From inside the umbra, the sun is covered by the bulk of the Earth, making the umbral shadow very dark. The penumbra on the other hand combines a modest amount of shadowing by Earth’s globe along with sunlight from the part of the sun not hidden by Earth as shown in the diagram below.

The mix of sun and shadow is why the outer shadow looks so pale compared to the umbra; penumbral shading isn’t obvious until the moon’s about halfway to the umbra. You know you’re seeing the penumbral shading, when something’s not quite right about the moon’s appearance. Part of it will look lightly “stained” or soiled.

Visibility zone for Wednesday's eclipse. Credit: NASA/GSFC
Visibility zone for Wednesday’s eclipse. Credit: NASA/GSFC

Wednesday’s eclipse will be the only one visible from the western hemisphere this year and takes place during early morning hours over most of the U.S., Canada and Central and South America. From the eastern states, the moon will have set before it reaches deepest into the penumbra and may be barely noticeable; Midwesterners will see the maximum of the eclipse – such as it is – with the moon hovering just above the western horizon 15-20 minutes before sunrise, while those living further west can watch most if not the entire event.
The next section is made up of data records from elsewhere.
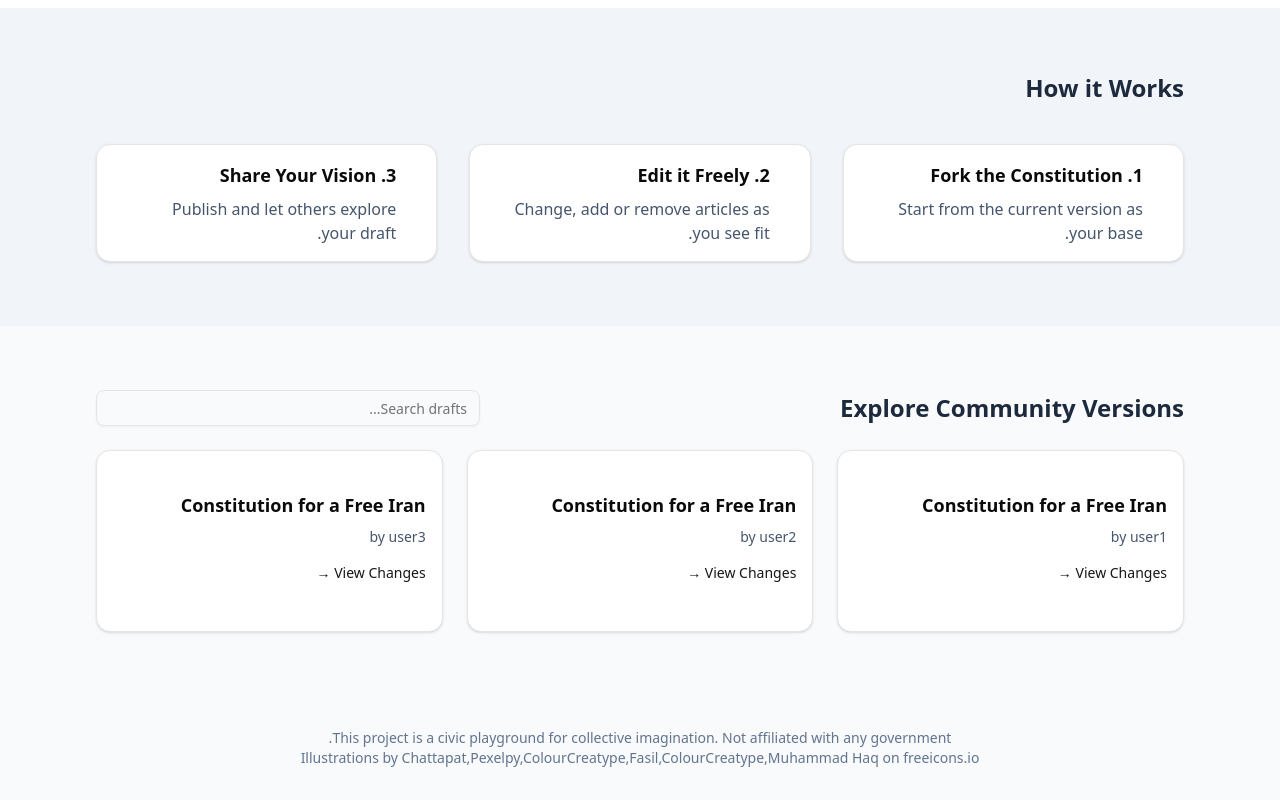
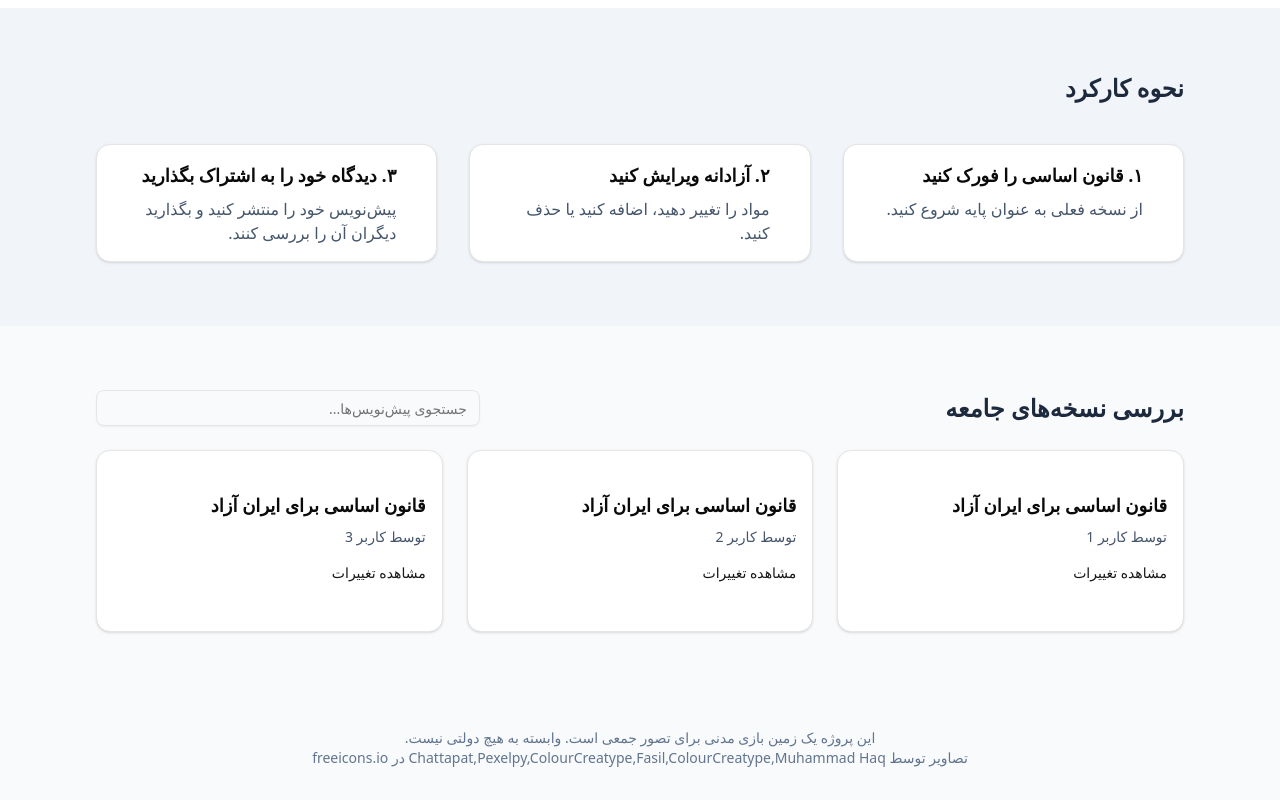
Before and after one commit to rekino/fork-the-law, a React (Vite) app: page / in a window 1280 px wide. Shown: the part 529-1329 px from the top of the page. Built offline with nearby package versions, Linux system fonts and the light colour scheme.

Commit message:
fix some left over translations

```diff
--- a/src/routes/index.lazy.tsx
+++ b/src/routes/index.lazy.tsx
@@ -3,7 +3,7 @@ import { useState } from "react"
 import { Button } from "@/components/ui/button"
 import { Card, CardContent } from "@/components/ui/card"
 import { Input } from "@/components/ui/input"
-import { Trans } from "react-i18next"
+import { Trans, useTranslation } from "react-i18next"
 
 export const Route = createLazyFileRoute('/')({
   component: Index,
@@ -11,6 +11,7 @@ export const Route = createLazyFileRoute('/')({
 
 function Index() {
   const [search, setSearch] = useState("");
+  const { t } = useTranslation();
 
   return (
     <div className="min-h-screen bg-slate-50 text-slate-800">
@@ -74,7 +75,7 @@ function Index() {
           <h2 className="text-2xl font-semibold"><Trans>Explore Community Versions</Trans></h2>
           <Input
             type="text"
-            placeholder="Search drafts..."
+            placeholder={t("Search drafts...")}
             className="max-w-sm"
             value={search}
             onChange={(e) => setSearch(e.target.value)}
@@ -87,9 +88,9 @@ function Index() {
                 <h3 className="text-lg font-semibold">
                   <Trans>Constitution for a Free Iran</Trans>
                 </h3>
-                <p className="text-sm text-slate-600">by user{id}</p>
+                <p className="text-sm text-slate-600"><Trans>by user</Trans> {id}</p>
                 <Button variant="link" className="px-0">
-                  <Trans>View Changes</Trans> →
+                  <Trans>View Changes</Trans>
                 </Button>
               </CardContent>
             </Card>
```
Can you see the shadow? Views of the moon in the penumbra (left) and out of the shadow during the Jan. 31, 1999 eclipse. Credit: Tom Ruen
Can you see the shadow? Views of the moon in the penumbra (left, with outline of penumbra shown) and out of the shadow during the Jan. 31, 1999 eclipse. Credit: Tom Ruen

Again, the eclipse will only be slight. You’ll probably begin to notice a slight shading across the bottom of the disk about a half hour into eclipse. At maximum, the shadow will be still be subtle but much more obvious.

A colorful corona rings the moon last night with Jupiter (at left) right next door. Tonight, Jupiter and the moon will be in conjunction and make a striking pair in the southeastern sky at nightfall. Credit: Bob King
A colorful corona rings the moon last night with Jupiter (at left) right next door. Tonight, Jupiter and the moon will be in conjunction and make a striking pair in the southeastern sky at nightfall. Credit: Bob King

En route to the eclipse, the waxing gibbous moon passes close to the bright planet Jupiter in Leo the Lion tonight. If it’s cloudy or you otherwise can’t make the penumbral eclipse Wednesday, enjoy this little cosmic bone. Last night, the moon was surrounded by a wonderful variety of colorful coronas from passing cirrocumulus clouds. You never know what you might see when you look up.

Wishing you clear weather for Wednesday’s shady affair!